SOURCE INFORMATION: Begin
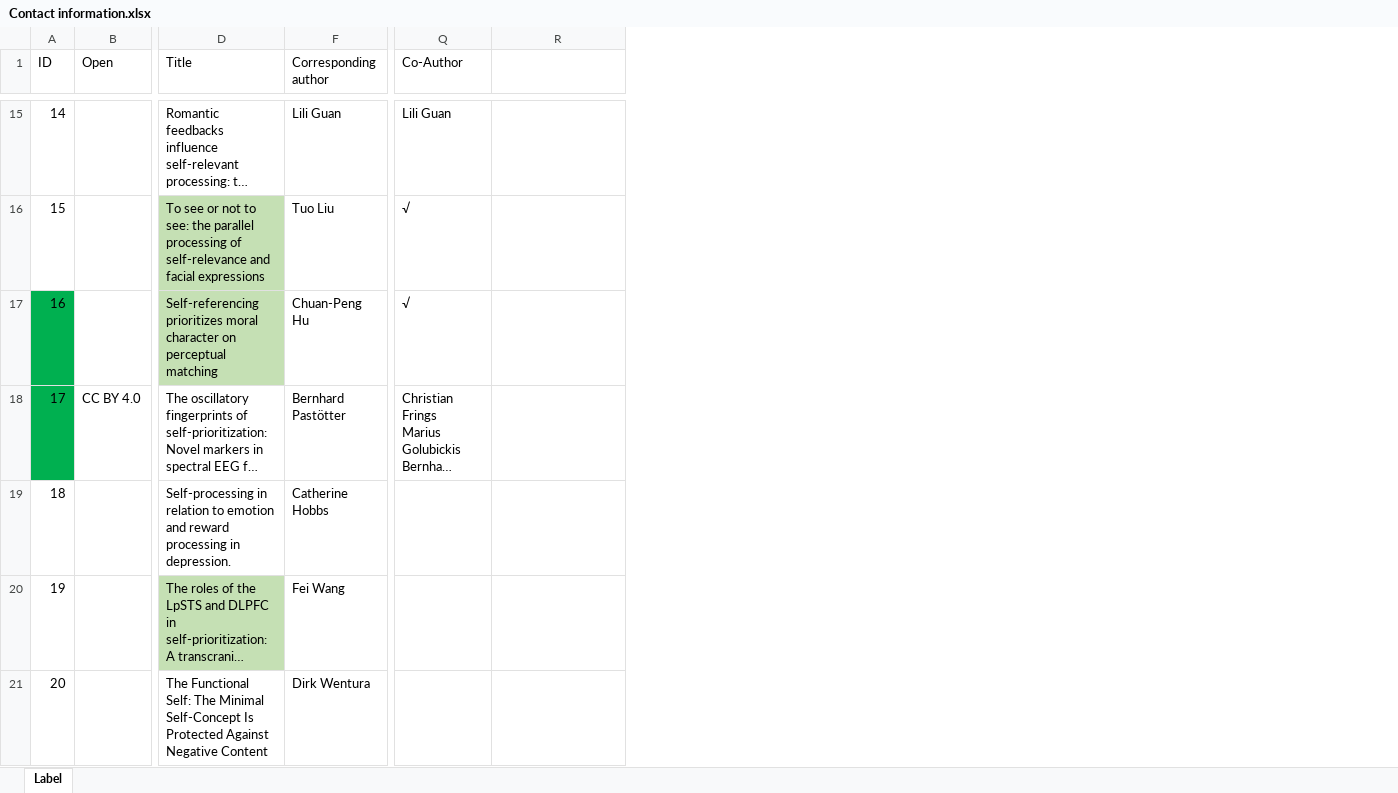
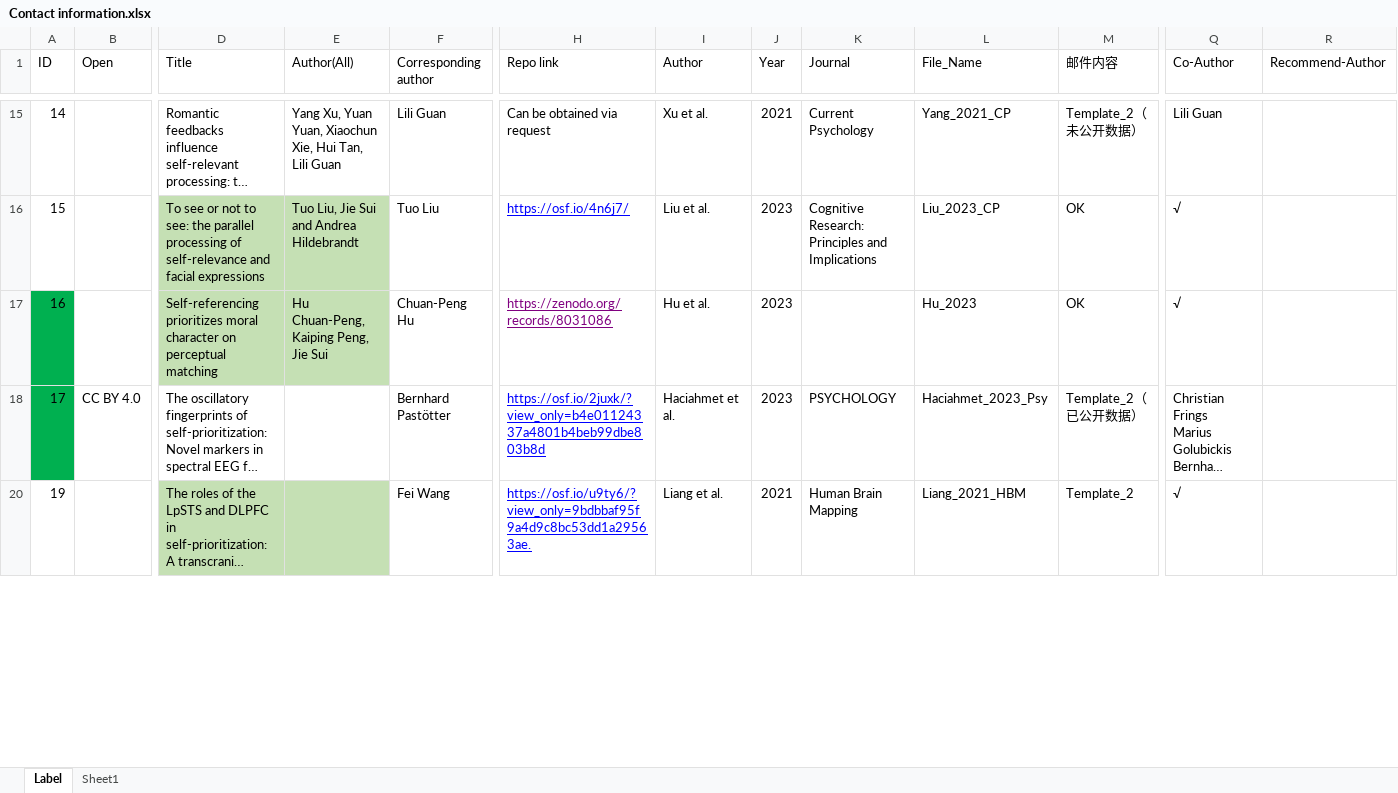
Before and after one commit to WangOldBig/SPE_Database, an Excel workbook: Contact information.xlsx, sheet Label, drawn as a sheet; only a part is shown, gaps mark what is left out; long unchanged cells end in …; values as stored, in another font and other column widths than the file's, no borders; removed rows and columns are numbered as before the commit, all else as after; rows hold the shown columns only; the diff covers the shown part only; the diff names each change by its address in the sheet, - before the commit and + after, or states it on an @@ line.

Commit message:
Update Readme & Process_Data

```diff
--- a/Contact information.xlsx (sheet Label)
+++ b/Contact information.xlsx (sheet Label)
+sheet tab: Sheet1
@@ column E (Author(All)) unhidden, rows 15-17: Yang Xu, Yuan Yuan, Xiaochun Xie, Hui Tan, Lili Guan | Tuo Liu, Jie Sui and Andrea Hildebrandt | Hu Chuan-Peng, Kaiping Peng, Jie Sui @@
@@ column H (Repo link) unhidden, rows 15-20: Can be obtained via request | https://osf.io/4n6j7/ | https://zenodo.org/records/8031086 | https://osf.io/2juxk/?view_only=b4e01124337a4801b4beb99dbe803b8d | https://osf.io/u9ty6/?view_only=9bdbbaf95f9a4d9c8bc53dd1a29563ae. @@
@@ column I (Author) unhidden, rows 15-20: Xu et al. | Liu et al. | Hu et al. | Haciahmet et al. | Liang et al. @@
@@ column J (Year) unhidden, rows 15-20: 2021 | 2023 | 2023 | 2023 | 2021 @@
@@ column K (Journal) unhidden, rows 15-20: Current Psychology | Cognitive Research: Principles and Implications |  | PSYCHOLOGY | Human Brain Mapping @@
@@ column L (File_Name) unhidden, rows 15-20: Yang_2021_CP | Liu_2023_CP | Hu_2023 | Haciahmet_2023_Psy | Liang_2021_HBM @@
@@ column M (邮件内容) unhidden, rows 15-20: Template_2（未公开数据） | OK | OK | Template_2（已公开数据） | Template_2 @@
-R1: (empty)
+R1: Recommend-Author
-row 19: 18 |  | Self-processing in relation to emotion and reward processing in depression. | Catherine Hobbs
-Q20 (Co-Author): (empty)
+Q20 (Co-Author): √
-row 21: 20 |  | The Functional Self: The Minimal Self-Concept Is Protected Against Negative Content | Dirk Wentura
```
Also changed, not shown: 16 removed rows, 1 hidden or unhidden row, 18 edited cells and cell formats elsewhere in this sheet, Dataset_inf.xlsx, 4 other files.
SOURCE INFORMATION: End
TASK STATEMENT: All of the material above should be output exactly, with the pictures left behind.

FINISHED EXERCISE:
Before and after one commit to WangOldBig/SPE_Database, an Excel workbook: Contact information.xlsx, sheet Label, drawn as a sheet; only a part is shown, gaps mark what is left out; long unchanged cells end in …; values as stored, in another font and other column widths than the file's, no borders; removed rows and columns are numbered as before the commit, all else as after; rows hold the shown columns only; the diff covers the shown part only; the diff names each change by its address in the sheet, - before the commit and + after, or states it on an @@ line.

Commit message:
Update Readme & Process_Data

```diff
--- a/Contact information.xlsx (sheet Label)
+++ b/Contact information.xlsx (sheet Label)
+sheet tab: Sheet1
@@ column E (Author(All)) unhidden, rows 15-17: Yang Xu, Yuan Yuan, Xiaochun Xie, Hui Tan, Lili Guan | Tuo Liu, Jie Sui and Andrea Hildebrandt | Hu Chuan-Peng, Kaiping Peng, Jie Sui @@
@@ column H (Repo link) unhidden, rows 15-20: Can be obtained via request | https://osf.io/4n6j7/ | https://zenodo.org/records/8031086 | https://osf.io/2juxk/?view_only=b4e01124337a4801b4beb99dbe803b8d | https://osf.io/u9ty6/?view_only=9bdbbaf95f9a4d9c8bc53dd1a29563ae. @@
@@ column I (Author) unhidden, rows 15-20: Xu et al. | Liu et al. | Hu et al. | Haciahmet et al. | Liang et al. @@
@@ column J (Year) unhidden, rows 15-20: 2021 | 2023 | 2023 | 2023 | 2021 @@
@@ column K (Journal) unhidden, rows 15-20: Current Psychology | Cognitive Research: Principles and Implications |  | PSYCHOLOGY | Human Brain Mapping @@
@@ column L (File_Name) unhidden, rows 15-20: Yang_2021_CP | Liu_2023_CP | Hu_2023 | Haciahmet_2023_Psy | Liang_2021_HBM @@
@@ column M (邮件内容) unhidden, rows 15-20: Template_2（未公开数据） | OK | OK | Template_2（已公开数据） | Template_2 @@
-R1: (empty)
+R1: Recommend-Author
-row 19: 18 |  | Self-processing in relation to emotion and reward processing in depression. | Catherine Hobbs
-Q20 (Co-Author): (empty)
+Q20 (Co-Author): √
-row 21: 20 |  | The Functional Self: The Minimal Self-Concept Is Protected Against Negative Content | Dirk Wentura
```
Also changed, not shown: 16 removed rows, 1 hidden or unhidden row, 18 edited cells and cell formats elsewhere in this sheet, Dataset_inf.xlsx, 4 other files.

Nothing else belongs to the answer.